Allegheny Health, Education and Research Foundation said its financial statements for fiscal 1998 are incorrect because it overstated system income.
As a result, AHERF said, the full report on its financial health by former auditor Coopers & Lybrand, which recently merged with Price Waterhouse, and the financial statements themselves are unreliable.
After an ongoing financial review is completed, the books for fiscal 1998 will be restated.
In a written statement, AHERF acknowledged two specific problems:
Some reserves to cover liabilities for 198-bed Graduate Hospital, Philadelphia, were incorrectly classified as income.
Earnings and trading gains from some restricted accounts may have been incorrectly reported as "net assets released from restrictions" and "investment income."
Those acknowledged errors artificially boosted income, so AHERF's adjustment will decrease the system's finances for the year ended June 30, 1997. Analysts expect the adjustment to be significant but don't know how large it will be.
For fiscal 1998, AHERF reported net income of $22 million on revenues of about $2 billion.
At the heart of the financial mess is a series of cash transfers from AHERF's Western Pennsylvania hospitals to shore up its now bankrupt hospitals in Philadelphia.
"This look-back is a review of all intercompany transactions," said AHERF spokesman Thomas Chakurda. He declined to estimate the length of the review and the extent of the restatement.
Uncertainty about AHERF's books casts a shadow on the auction of the system's eight Philadelphia hospitals scheduled in U.S. Bankruptcy Court in Pittsburgh on Sept. 29. Further, the financial irregularities raise doubts about the extent of AHERF's financial distress.
At the very least, the acknowledged problems underscore a lack of proper financial controls and a potential expansion of financial liability for AHERF's Pittsburgh hospitals, analysts said.
"This announcement points to broader systemwide issues that go beyond the difficulties in the East" said Lisa Martin, a senior analyst at Moody's Investors Service, New York. Those issues pose uncertainty and risk for the Western Pennsylvania facilities, she added.
Another influential bond rating agency said more financial revelations may be forthcoming.
"We were not entirely surprised" by AHERF's announcement, said David Peknay, an analyst with Standard & Poor's in New York. "I would also not be surprised if other peculiar items about the financial reporting of AHERF surface."

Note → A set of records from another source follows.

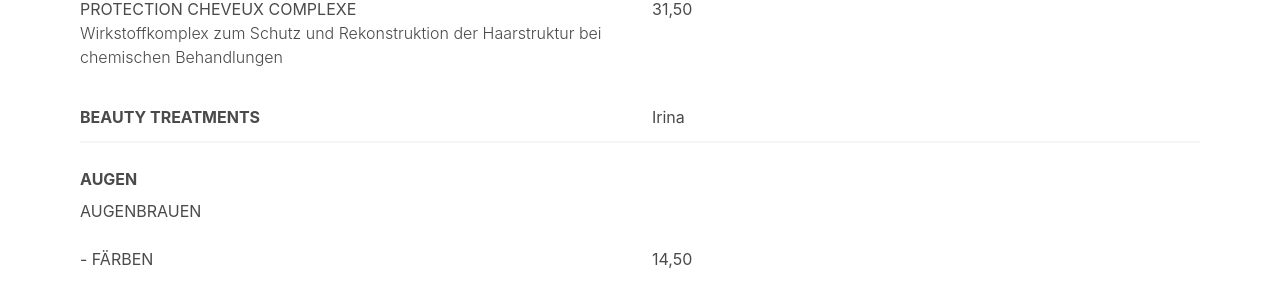
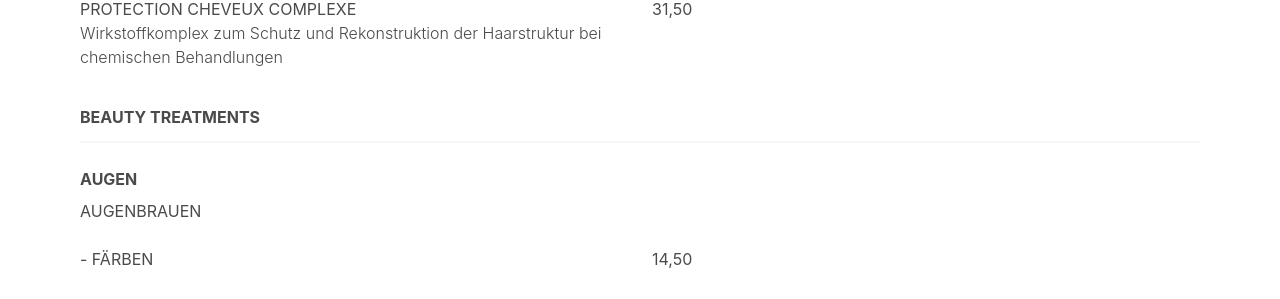
Before and after one commit to Anigerra/hairdesign-web, a Jekyll site: the page built from Preise/index.md, in a window 1280 px wide. Shown: the part 1359-1658 px from the top of the page. Built offline with Jekyll 4.4.1, drawn with Linux system fonts in a browser that asks for light colours; nearby versions of some CDN libraries.

Commit message:
remove both names for a section

```diff
--- a/Preise/index.md
+++ b/Preise/index.md
@@ -19,7 +19,9 @@ title: Preise
                     </p>
                 </div>
                 <div class="column">
+                    {% if sec.name != "Beauty Treatments" %}
                     <p>Irina</p>
+                    {% endif %}
                 </div>
                 <div class="column">
                     {% if sec.name != "Beauty Treatments" %}
```
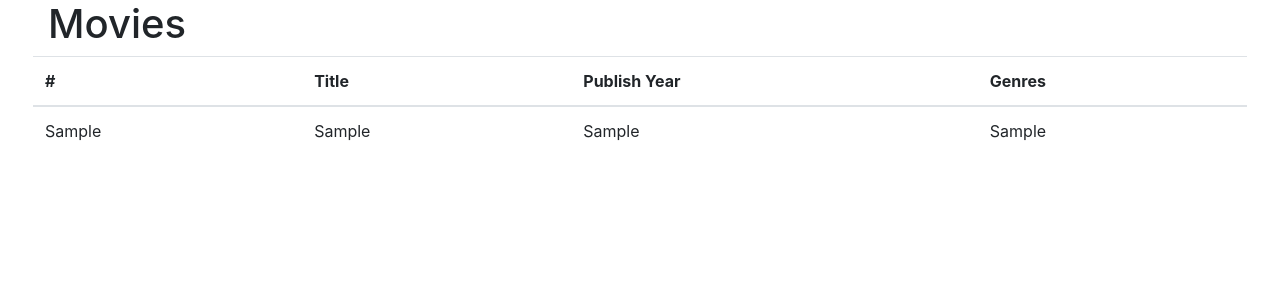
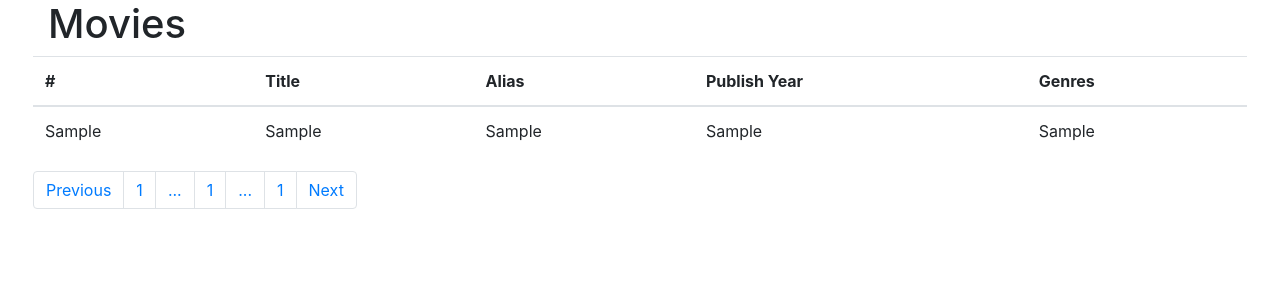
Before and after one commit to 1109LLL/DBMS_CW, a Django app: template django/movieapp/templates/movieapp/index.html in a window 1280 px wide. Shown: the part 56-356 px from the top of the page. Run offline with Django 3.2, Linux system fonts and the light colour scheme; the template is opened without the code that fills it: most values are stand-ins (such as "Sample title", 1, 10 or a date in 2020); some libraries are stand-ins or nearby versions.

Commit message:
fixed bug with main page and added pagination

```diff
--- a/django/movieapp/templates/movieapp/index.html
+++ b/django/movieapp/templates/movieapp/index.html
@@ -8,6 +8,7 @@
           <tr>
             <th scope="col">#</th>
             <th scope="col">Title</th>
+            <th scope="col">Alias</th>
             <th scope="col">Publish Year</th>
             <th scope="col">Genres</th>
           </tr>
@@ -19,10 +20,32 @@
             <td>{{infor.0.0}}</td>
             <td>{{infor.0.1}}</td>
             <td>{{infor.0.2}}</td>
+            <td>{{infor.0.3}}</td>
             <td>{{infor.1}}</td>
           </tr>
         {% endfor %}
         </tbody>
       </table>
+      <ul class="pagination">
+        {% if cur_page != "1"%}
+          <li class="page-item"><a class="page-link" href="?page={{cur_page|add:"-1"}}">Previous</a></li>
+        {% endif %}
+
+          <li class="page-item"><a class="page-link" href="?page=1">1</a></li>
+          <li class="page-item"><a class="page-link" href="#">...</a></li>
+
+        {% if cur_page == "1"%}
+          <li class="page-item"><a class="page-link" href="?page={{cur_page}}">...</a></li>
+        {% elif cur_page == "488"%}
+          <li class="page-item"><a class="page-link" href="?page={{cur_page}}">...</a></li>
+        {% else %}
+          <li class="page-item"><a class="page-link" href="?page={{cur_page}}">{{cur_page}}</a></li>
+        {% endif %}
+
+          <li class="page-item"><a class="page-link" href="#">...</a></li>
+          <li class="page-item"><a class="page-link" href="?page={{movie_number}}">{{movie_number}}</a></li>
+          <li class="page-item"><a class="page-link" href="?page={{cur_page|add:"1"}}">Next</a></li>
+      </ul>
+
 </div>
 {% endblock %}
```
Also changed, not shown: django/movieapp/views.py (+27 -13 lines).
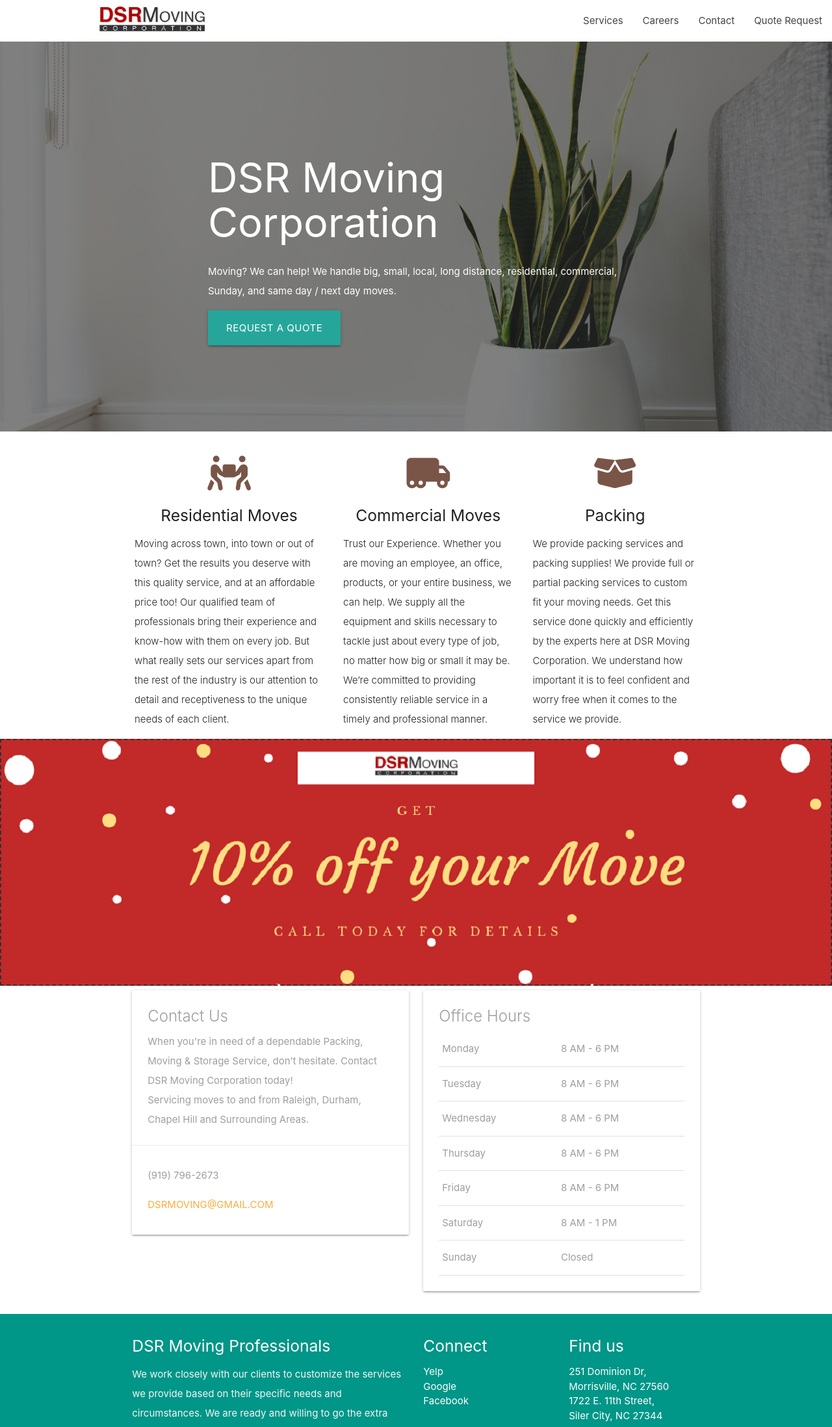
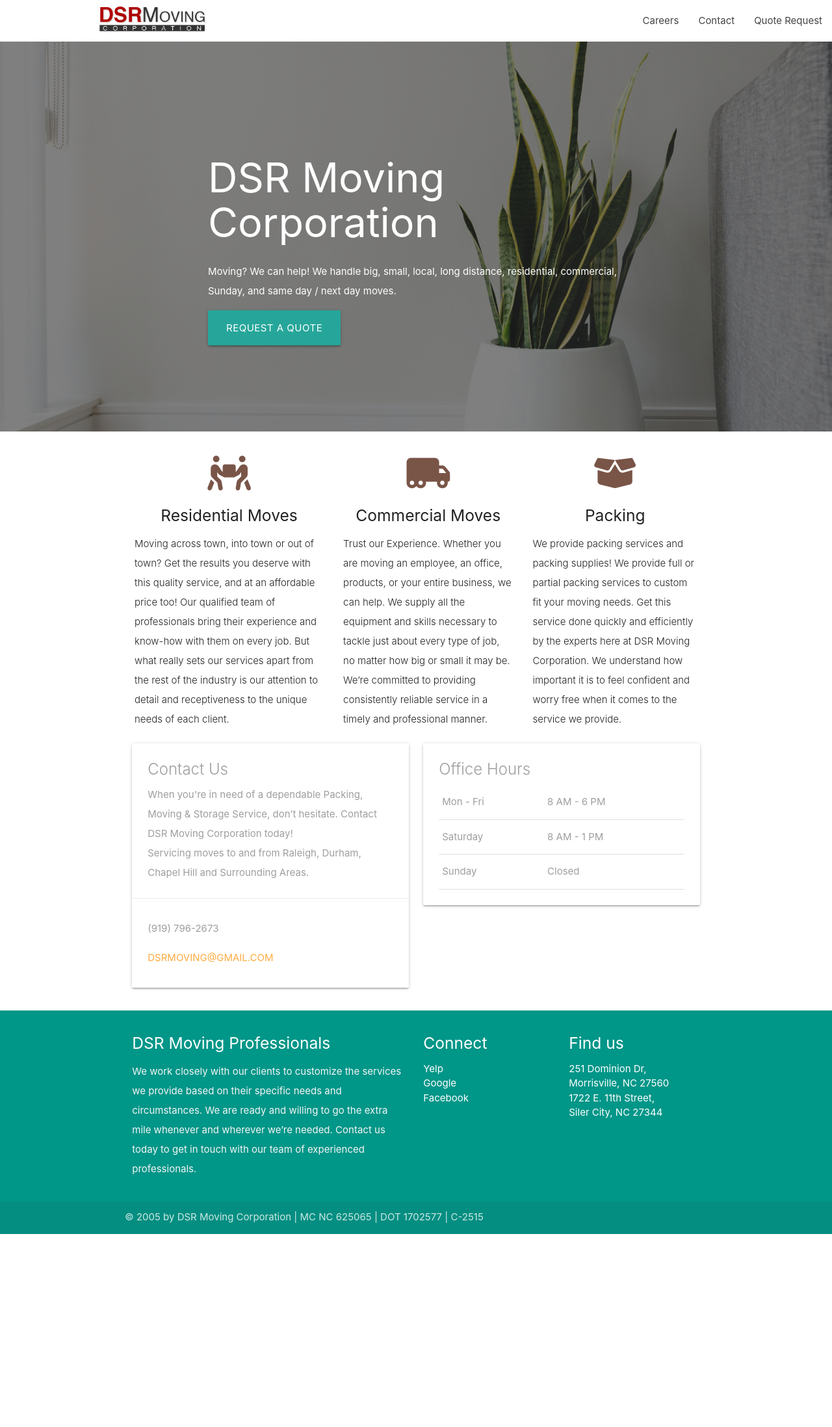
Before and after one commit to lamanaml/dsrmoving, a PHP site: page / in a window 1280 px wide. Shown: the top 2196 px of the page at 65% size. After the commit the page ends 1899 px from the top, so only its background shows below. Run offline with PHP 8.4, Linux system fonts and the light colour scheme; some libraries are stand-ins or nearby versions.

Commit message:
updated home

```diff
--- a/index.php
+++ b/index.php
@@ -59,8 +59,8 @@
 
     </div>
 <!-- Coupon -->
-  <div class="coupon">
-  </div>
+  <!-- <div class="coupon">
+  </div> -->
 
 <!-- contact -->
 <div class="container">
@@ -85,26 +85,9 @@
                 <span class="card-title">Office Hours</span>
                 <tbody>
                   <tr>
-                    <td>Monday</td>
+                    <td>Mon - Fri</td>
                     <td>8 AM - 6 PM</td>
                   </tr>
-                  <tr>
-                    <td>Tuesday</td>
-                    <td>8 AM - 6 PM</td>
-                  </tr>
-                  <tr>
-                    <td>Wednesday</td>
-                    <td>8 AM - 6 PM</td>
-                  </tr>
-                  <tr>
-                    <td>Thursday</td>
-                    <td>8 AM - 6 PM</td>
-                  </tr>
-                  <tr>
-                    <td>Friday</td>
-                    <td>8 AM - 6 PM</td>
-                  </tr>
-
                   <tr>
                     <td>Saturday</td>
                     <td>8 AM - 1 PM</td>
--- a/nav.html
+++ b/nav.html
@@ -12,21 +12,21 @@
         <ul class="right hide-on-med-and-down">
         <li><a href="careers.php">Careers</a></li>
       </ul>
-      <ul class="right hide-on-med-and-down">
+      <!-- <ul class="right hide-on-med-and-down">
         <li><a href="services.php">Services</a></li>
-      </ul>
+      </ul> -->
 
   <!-- mobile navigation -->
     <a href="#" data-target="nav-mobile" class="sidenav-trigger"><i class="material-icons">menu</i></a>
 
-      <ul id="nav-mobile" class="sidenav">
+      <!-- <ul id="nav-mobile" class="sidenav">
         <li><a href="services.php">Services</a></li>
-      </ul>
+      </ul> -->
       <ul id="nav-mobile" class="sidenav">
         <li><a href="contact.php">Contact</a></li>
       </ul>
       <ul id="nav-mobile" class="sidenav">
-        <li><a href="careers.php">Careerst</a></li>
+        <li><a href="careers.php">Careers</a></li>
       </ul>
     </div>
   </nav>
```
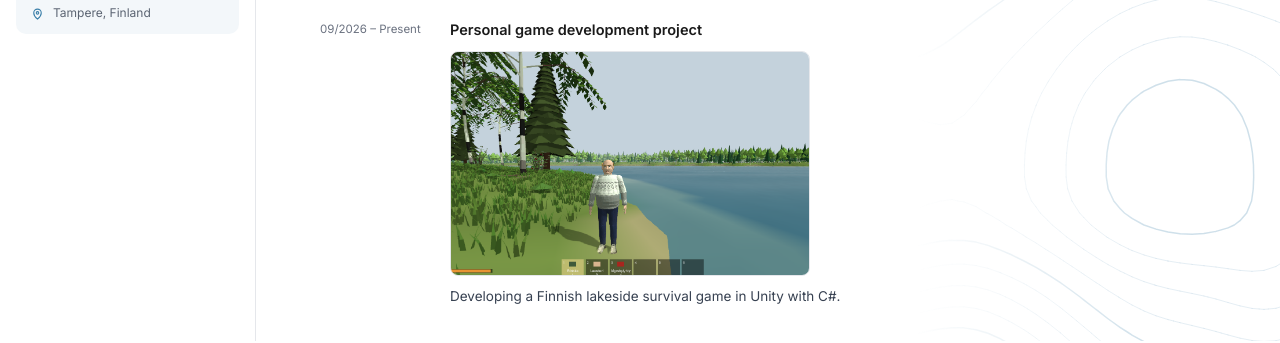
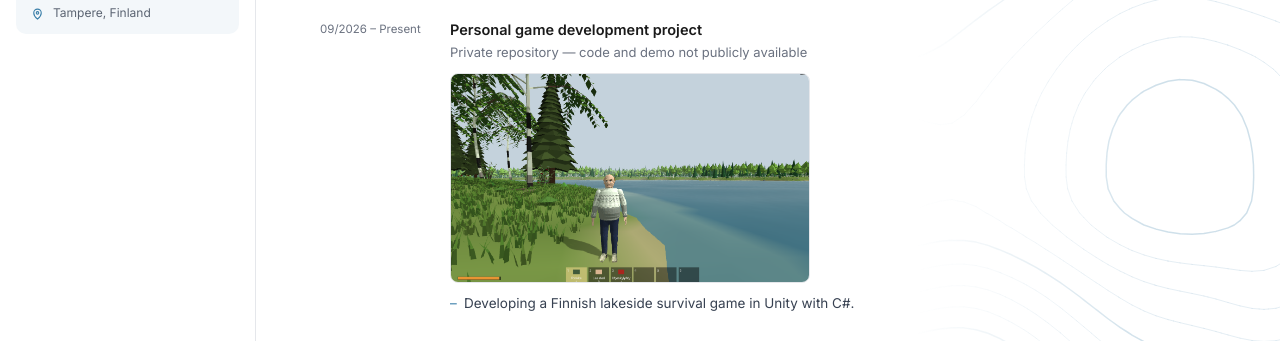
Before and after one commit to Tuumac/portfolio, a plain HTML site: page projects.html in a window 1280 px wide. Shown: the part 459-802 px from the top of the page. Drawn offline with Linux system fonts and the light colour scheme; a script that the page names is missing.

Commit message:
Align game project card details

```diff
--- a/projects.html
+++ b/projects.html
@@ -69,8 +69,11 @@
         <div class="job-date">09/2026 – Present</div>
         <div class="job-content">
           <div class="job-title">Personal game development project</div>
-          <img class="project-game__thumbnail" src="assets/personal-game-development.png" alt="Screenshot of a low-poly Finnish lakeside survival game" loading="lazy" decoding="async">
-          <p class="project-game__description">Developing a Finnish lakeside survival game in Unity with C#.</p>
+          <div class="job-company">Private repository — code and demo not publicly available</div>
+          <img class="project-game__thumbnail" src="assets/personal-game-development.png" alt="Screenshot of a low-poly Finnish lakeside survival game" width="360" height="210" loading="lazy" decoding="async">
+          <ul class="job-bullets">
+            <li>Developing a Finnish lakeside survival game in Unity with C#.</li>
+          </ul>
         </div>
       </article>
     </div>
```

Officials at Tenet Healthcare Corp., Santa Barbara, Calif., and Vanguard Health Systems, Nashville, which have bid for AHERF's eight Philadelphia hospitals, said the announcement won't deter them from pursuing the hospitals at auction later this month.